═══ Available records ═══

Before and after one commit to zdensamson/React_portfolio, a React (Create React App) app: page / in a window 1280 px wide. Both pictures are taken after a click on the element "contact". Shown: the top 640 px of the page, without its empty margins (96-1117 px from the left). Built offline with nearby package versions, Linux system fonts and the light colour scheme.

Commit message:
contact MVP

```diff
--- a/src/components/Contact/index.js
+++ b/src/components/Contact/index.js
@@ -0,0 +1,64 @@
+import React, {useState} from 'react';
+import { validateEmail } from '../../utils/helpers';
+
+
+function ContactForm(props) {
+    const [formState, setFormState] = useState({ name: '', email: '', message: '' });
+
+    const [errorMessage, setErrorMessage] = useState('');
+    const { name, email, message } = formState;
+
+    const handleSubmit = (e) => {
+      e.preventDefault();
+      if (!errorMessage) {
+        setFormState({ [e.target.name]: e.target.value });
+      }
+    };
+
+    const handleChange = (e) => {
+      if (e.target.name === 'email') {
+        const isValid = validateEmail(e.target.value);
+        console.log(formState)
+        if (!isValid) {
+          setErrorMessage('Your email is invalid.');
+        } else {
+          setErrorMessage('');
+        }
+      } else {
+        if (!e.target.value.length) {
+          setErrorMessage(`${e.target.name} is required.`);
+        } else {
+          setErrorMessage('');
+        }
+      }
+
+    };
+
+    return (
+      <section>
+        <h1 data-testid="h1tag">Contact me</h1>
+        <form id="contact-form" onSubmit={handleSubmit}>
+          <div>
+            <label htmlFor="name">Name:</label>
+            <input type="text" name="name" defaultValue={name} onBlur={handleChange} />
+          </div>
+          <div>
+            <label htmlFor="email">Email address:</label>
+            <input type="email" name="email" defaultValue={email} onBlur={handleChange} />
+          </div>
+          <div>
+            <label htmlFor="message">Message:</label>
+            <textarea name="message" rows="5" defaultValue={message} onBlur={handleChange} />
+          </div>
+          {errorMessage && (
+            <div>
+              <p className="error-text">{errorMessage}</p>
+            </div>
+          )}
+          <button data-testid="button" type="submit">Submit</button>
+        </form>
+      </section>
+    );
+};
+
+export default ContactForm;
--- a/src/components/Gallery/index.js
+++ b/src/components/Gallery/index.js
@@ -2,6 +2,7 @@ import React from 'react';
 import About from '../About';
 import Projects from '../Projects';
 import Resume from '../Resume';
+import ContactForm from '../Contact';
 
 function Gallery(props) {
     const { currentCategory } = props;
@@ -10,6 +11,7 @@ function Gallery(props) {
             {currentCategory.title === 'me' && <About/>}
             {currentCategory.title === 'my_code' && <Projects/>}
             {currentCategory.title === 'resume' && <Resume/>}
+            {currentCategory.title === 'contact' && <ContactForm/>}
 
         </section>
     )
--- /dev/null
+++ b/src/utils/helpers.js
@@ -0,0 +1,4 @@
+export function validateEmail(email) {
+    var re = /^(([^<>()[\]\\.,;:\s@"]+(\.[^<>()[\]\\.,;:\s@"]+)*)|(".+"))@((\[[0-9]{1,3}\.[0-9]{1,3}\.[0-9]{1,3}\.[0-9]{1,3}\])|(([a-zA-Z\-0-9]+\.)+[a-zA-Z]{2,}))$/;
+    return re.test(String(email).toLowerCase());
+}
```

═══

Work order -
Among the entries, how many lines include the word "from"? Answer with a single number and nothing further.

Solution to this task -
8